Currently, Facebook has a strict policy of banning real-money gaming applications on its website- but that may soon change. Now that Facebook is likely to become a public company (by issuing shares which anyone can buy), it is exploring real-money gaming as a viable source of income.
The initial plan will limit the pilot experiment to the UK. Eight licences will be issued, each of which allows a gaming operator to link their application to the Facebook social network. Zynga Poker is currently the largest play-money gaming application on Facebook, with over 30 million monthly users. If the plan to expand to real-money is successful, there is an enormous potential to expand the number of real-money poker players around the world.
Some of the big Las Vegas casino operators also have an interest in Facebook gaming. Caesars owns 51% of Double Down Casino, Bingo Blitz, and Slotomania, all of which generate billions of dollars in virtual money every year. Gamesys, which operates JackpotJoy and the recent Red or Black slot game has 1.7 million monthly users.
PokerStars and 888
PokerStars and 888 are two of the companies that have been attending meetings with Facebook executives. They may be among the first to apply for the limited number of licences available. At the moment, Facebook takes a 30% cut of all the virtual credits on its social gaming sites, and players cannot cash out their winnings. It will surely take some time for similar negotiations to take place on how to make real-money gambling successful.
Real-money gambling on Facebook will probably not be launched before April 2012. The first operators will likely be those who are currently running successful virtual money applications. If it quickly becomes a big money earner for Facebook, we can expect many more major gambling businesses to pile on in.
Facebook will be very sensitive to the regulatory environment, and for some virtual money operators the best strategy will be to sell their applications to gaming operators with more experience in navigating the treacherous international waters of gaming regulations.

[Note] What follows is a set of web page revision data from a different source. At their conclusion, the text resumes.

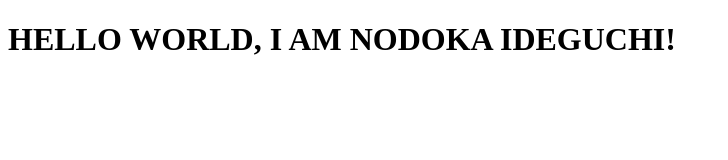
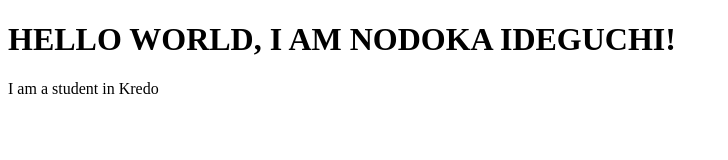
Before and after one commit to NDK1116/NDK1116.github.io, a plain HTML site: page index.html in a window 1280 px wide. Shown: the whole page, without its empty margins (0-728 px from the left). Drawn offline with Linux system fonts and the light colour scheme.

Commit message:
Second Commit

```diff
--- a/index.html
+++ b/index.html
@@ -8,5 +8,6 @@
 </head>
 <body>
     <h1>HELLO WORLD, I AM NODOKA IDEGUCHI!</h1>
+    <p>I am a student in Kredo</p>
 </body>
 </html>
```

Similarly, it will make sense for Facebook to ensure that it teams up with only the best online gaming operators to ensure that it takes no risks with its reputation.